■ WHAT IS REQUIRED ■
In the data below, count every line that holds the string "className" and reply with the number alone.

***** DATASET RECORDS

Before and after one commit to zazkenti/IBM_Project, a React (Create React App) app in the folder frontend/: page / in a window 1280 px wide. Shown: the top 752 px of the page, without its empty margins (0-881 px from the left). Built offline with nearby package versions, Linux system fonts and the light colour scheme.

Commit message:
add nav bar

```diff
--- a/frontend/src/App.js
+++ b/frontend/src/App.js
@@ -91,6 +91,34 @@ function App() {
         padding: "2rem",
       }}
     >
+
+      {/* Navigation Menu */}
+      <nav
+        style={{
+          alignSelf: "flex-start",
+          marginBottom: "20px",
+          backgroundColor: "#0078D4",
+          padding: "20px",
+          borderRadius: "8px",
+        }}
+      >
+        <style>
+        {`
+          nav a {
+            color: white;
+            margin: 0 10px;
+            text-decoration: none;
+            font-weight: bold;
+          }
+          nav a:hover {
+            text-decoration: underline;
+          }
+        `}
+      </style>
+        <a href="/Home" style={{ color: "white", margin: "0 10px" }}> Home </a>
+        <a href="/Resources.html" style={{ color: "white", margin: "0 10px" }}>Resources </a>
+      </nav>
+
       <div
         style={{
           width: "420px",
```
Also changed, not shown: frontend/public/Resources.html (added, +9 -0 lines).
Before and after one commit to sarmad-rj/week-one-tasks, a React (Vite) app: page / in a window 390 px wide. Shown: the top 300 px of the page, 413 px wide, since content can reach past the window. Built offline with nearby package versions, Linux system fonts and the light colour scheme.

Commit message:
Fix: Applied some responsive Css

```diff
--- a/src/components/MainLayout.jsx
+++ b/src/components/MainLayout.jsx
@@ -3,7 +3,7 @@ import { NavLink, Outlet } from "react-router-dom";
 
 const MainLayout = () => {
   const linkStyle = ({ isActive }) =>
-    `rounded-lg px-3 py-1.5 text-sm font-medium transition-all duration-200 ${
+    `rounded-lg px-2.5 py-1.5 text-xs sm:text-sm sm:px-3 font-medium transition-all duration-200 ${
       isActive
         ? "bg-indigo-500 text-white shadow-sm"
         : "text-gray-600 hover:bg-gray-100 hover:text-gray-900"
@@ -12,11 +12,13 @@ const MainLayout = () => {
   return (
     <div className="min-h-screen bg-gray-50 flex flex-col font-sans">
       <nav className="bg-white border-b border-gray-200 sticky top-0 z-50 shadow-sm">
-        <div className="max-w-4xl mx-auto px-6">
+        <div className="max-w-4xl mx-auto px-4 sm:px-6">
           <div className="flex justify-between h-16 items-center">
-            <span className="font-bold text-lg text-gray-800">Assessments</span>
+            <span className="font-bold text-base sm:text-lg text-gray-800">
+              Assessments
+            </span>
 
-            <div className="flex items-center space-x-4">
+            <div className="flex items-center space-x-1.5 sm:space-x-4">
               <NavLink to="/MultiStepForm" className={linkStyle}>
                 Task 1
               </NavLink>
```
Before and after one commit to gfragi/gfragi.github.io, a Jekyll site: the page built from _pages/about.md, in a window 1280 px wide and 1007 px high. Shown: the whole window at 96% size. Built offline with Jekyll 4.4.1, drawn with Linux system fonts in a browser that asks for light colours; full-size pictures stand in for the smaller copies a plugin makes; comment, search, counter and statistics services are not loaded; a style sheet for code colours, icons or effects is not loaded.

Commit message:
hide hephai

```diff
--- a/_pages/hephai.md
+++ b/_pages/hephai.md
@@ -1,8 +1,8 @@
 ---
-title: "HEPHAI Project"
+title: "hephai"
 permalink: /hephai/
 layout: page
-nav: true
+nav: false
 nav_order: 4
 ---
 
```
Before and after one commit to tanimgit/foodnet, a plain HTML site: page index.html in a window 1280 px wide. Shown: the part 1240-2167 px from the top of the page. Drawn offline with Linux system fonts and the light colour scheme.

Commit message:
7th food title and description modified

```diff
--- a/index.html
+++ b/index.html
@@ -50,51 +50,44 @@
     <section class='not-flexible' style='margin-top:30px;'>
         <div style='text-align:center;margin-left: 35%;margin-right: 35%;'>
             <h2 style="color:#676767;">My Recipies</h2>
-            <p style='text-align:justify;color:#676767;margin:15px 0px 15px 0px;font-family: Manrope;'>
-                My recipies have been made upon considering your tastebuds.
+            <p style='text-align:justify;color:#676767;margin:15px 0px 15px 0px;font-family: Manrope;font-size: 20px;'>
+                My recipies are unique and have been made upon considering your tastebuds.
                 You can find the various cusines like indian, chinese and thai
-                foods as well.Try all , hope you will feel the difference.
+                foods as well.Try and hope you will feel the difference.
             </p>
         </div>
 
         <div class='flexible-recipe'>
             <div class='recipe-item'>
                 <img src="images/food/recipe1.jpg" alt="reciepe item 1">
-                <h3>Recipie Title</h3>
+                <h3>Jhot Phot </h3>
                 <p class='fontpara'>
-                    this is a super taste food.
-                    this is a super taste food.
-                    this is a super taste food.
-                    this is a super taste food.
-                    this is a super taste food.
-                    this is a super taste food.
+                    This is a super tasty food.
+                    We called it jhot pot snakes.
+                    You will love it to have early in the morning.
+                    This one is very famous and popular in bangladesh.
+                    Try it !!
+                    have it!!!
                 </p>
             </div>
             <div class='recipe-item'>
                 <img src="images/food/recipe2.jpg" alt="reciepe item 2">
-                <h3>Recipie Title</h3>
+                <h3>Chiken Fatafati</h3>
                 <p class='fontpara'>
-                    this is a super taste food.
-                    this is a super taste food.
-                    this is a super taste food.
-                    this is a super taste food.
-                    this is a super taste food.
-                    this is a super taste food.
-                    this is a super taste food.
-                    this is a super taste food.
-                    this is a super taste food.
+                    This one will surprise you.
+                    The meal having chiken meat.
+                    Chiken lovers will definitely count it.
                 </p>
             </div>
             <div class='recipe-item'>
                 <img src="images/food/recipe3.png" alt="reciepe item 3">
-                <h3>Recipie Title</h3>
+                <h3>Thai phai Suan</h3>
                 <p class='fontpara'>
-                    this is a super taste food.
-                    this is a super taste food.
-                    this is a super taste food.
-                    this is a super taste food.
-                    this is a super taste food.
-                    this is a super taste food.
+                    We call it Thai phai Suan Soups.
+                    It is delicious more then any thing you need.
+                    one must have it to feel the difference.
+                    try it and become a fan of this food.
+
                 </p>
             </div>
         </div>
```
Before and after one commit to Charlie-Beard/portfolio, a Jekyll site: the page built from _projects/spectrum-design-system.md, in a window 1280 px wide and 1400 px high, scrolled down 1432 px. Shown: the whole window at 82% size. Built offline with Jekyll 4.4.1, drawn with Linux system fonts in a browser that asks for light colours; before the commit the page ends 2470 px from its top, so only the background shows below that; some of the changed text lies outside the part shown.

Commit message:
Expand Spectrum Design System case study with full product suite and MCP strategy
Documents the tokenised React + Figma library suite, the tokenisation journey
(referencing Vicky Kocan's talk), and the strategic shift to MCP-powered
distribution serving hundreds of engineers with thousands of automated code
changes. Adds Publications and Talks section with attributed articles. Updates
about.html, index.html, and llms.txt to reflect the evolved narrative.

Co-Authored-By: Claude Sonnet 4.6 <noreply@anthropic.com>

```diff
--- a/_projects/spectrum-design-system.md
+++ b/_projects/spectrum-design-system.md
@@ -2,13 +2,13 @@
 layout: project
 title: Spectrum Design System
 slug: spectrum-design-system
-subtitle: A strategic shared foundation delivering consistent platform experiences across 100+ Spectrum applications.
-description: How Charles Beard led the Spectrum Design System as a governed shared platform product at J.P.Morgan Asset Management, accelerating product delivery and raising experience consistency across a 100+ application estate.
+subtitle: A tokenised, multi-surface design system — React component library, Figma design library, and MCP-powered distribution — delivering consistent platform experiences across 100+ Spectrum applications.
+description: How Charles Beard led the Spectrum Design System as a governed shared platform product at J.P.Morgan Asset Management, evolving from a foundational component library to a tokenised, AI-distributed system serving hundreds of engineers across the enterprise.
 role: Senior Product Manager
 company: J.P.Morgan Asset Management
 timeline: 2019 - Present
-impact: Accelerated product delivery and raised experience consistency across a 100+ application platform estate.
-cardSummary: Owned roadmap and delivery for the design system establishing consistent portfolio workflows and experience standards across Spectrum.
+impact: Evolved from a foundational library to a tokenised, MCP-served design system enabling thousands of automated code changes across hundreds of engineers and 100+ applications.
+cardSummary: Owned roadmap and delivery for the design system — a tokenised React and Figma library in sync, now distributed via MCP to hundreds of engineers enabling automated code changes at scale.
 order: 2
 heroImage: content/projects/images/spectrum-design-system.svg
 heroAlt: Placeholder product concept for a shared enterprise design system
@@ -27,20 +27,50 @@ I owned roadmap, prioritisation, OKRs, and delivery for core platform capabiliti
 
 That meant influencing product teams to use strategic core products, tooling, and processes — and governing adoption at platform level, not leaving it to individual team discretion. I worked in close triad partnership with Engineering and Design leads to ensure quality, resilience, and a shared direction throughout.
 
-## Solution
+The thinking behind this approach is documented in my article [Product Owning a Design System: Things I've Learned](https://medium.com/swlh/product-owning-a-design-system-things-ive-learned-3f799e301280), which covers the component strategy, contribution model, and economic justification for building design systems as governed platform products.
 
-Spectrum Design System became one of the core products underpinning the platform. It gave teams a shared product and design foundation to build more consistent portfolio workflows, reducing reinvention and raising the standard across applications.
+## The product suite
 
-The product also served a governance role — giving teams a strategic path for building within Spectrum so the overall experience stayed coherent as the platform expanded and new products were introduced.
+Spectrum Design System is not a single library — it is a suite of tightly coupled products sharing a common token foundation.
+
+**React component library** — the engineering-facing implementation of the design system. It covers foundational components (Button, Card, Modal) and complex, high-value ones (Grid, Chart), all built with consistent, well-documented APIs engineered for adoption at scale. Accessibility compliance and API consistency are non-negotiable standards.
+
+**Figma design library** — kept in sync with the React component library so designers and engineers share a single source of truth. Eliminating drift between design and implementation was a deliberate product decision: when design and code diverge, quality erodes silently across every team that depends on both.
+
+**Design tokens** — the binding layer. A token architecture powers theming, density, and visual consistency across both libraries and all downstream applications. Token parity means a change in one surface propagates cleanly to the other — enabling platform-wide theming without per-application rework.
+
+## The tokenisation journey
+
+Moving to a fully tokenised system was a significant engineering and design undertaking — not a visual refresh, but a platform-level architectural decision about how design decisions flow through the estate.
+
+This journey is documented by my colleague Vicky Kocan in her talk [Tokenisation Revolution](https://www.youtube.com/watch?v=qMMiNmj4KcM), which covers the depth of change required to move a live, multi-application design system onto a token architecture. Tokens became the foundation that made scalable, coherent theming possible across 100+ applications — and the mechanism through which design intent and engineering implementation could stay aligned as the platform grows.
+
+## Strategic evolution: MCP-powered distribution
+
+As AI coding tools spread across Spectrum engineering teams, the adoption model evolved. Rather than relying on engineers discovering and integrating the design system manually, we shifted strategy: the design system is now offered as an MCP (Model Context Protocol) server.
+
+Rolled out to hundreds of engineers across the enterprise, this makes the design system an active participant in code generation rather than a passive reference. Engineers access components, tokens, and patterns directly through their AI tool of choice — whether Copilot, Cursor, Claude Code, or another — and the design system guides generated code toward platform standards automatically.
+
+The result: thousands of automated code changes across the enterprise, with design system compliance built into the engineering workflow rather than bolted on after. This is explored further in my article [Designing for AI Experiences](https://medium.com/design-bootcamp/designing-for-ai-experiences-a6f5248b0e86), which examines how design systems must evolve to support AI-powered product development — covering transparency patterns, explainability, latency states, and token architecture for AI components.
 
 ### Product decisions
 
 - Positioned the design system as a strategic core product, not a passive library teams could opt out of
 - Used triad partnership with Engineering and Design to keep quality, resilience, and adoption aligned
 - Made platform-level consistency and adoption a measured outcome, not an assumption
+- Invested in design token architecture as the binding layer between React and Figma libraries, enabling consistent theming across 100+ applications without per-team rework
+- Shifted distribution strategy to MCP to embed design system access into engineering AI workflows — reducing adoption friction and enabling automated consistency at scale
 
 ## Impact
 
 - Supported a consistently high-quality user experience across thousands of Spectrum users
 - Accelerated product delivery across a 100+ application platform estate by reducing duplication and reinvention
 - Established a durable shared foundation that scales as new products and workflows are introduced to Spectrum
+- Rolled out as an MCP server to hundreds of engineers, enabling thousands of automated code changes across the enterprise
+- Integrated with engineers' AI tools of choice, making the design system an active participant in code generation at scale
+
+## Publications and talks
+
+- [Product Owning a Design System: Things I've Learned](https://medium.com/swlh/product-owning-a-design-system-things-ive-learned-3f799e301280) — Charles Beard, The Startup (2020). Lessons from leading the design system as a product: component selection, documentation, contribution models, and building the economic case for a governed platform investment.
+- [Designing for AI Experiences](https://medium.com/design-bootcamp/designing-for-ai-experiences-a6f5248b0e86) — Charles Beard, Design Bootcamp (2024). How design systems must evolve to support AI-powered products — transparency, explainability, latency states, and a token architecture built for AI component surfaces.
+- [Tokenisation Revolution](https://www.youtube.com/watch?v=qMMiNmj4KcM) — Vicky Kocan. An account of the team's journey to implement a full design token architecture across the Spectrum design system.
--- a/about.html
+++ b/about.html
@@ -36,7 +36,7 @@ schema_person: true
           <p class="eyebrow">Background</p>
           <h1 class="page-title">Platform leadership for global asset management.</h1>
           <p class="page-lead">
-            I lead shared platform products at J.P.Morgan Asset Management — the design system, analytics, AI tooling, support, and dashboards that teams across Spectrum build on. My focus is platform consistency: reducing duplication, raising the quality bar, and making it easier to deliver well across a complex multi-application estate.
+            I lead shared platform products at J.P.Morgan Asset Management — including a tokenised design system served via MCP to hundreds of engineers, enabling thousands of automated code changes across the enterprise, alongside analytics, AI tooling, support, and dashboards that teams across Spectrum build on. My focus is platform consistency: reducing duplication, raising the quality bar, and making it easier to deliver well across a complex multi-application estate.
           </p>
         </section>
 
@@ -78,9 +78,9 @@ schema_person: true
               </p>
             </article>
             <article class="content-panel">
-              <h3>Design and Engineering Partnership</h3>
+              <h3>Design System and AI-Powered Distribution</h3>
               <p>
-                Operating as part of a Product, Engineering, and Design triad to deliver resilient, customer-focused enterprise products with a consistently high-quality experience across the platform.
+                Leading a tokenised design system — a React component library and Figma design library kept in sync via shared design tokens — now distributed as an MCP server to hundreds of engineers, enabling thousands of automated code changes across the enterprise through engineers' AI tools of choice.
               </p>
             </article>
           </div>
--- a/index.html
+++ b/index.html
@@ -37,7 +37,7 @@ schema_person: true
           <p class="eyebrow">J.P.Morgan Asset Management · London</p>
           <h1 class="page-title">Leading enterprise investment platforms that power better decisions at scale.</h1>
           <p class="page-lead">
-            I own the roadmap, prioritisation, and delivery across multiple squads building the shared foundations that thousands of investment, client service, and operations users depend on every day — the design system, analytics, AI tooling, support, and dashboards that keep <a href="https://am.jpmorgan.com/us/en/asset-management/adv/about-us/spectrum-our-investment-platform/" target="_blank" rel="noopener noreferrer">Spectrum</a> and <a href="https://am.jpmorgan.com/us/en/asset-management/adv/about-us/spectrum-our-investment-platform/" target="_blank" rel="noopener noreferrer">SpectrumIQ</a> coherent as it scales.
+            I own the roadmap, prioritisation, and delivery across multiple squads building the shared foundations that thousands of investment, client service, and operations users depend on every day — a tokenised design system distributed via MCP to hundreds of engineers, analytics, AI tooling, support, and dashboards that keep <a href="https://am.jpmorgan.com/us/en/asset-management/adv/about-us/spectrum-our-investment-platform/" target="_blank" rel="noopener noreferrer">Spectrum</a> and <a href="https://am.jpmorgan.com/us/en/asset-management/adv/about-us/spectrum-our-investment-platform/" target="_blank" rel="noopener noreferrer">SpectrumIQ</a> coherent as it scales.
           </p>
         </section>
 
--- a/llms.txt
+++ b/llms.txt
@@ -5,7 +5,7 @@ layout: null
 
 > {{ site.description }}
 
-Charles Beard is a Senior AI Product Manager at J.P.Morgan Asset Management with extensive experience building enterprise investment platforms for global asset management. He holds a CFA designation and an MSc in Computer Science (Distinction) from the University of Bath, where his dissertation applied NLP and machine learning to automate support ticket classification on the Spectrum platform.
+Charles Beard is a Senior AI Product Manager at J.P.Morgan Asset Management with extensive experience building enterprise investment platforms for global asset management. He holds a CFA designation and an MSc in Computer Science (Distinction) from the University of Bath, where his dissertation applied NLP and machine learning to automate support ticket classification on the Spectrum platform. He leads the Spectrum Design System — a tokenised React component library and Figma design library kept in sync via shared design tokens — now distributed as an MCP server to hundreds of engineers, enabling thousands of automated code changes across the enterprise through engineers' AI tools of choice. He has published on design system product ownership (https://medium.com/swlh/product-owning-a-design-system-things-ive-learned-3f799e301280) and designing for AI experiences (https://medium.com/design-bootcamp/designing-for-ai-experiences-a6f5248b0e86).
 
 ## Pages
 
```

**********

■ COMPLETED EXERCISE ■
10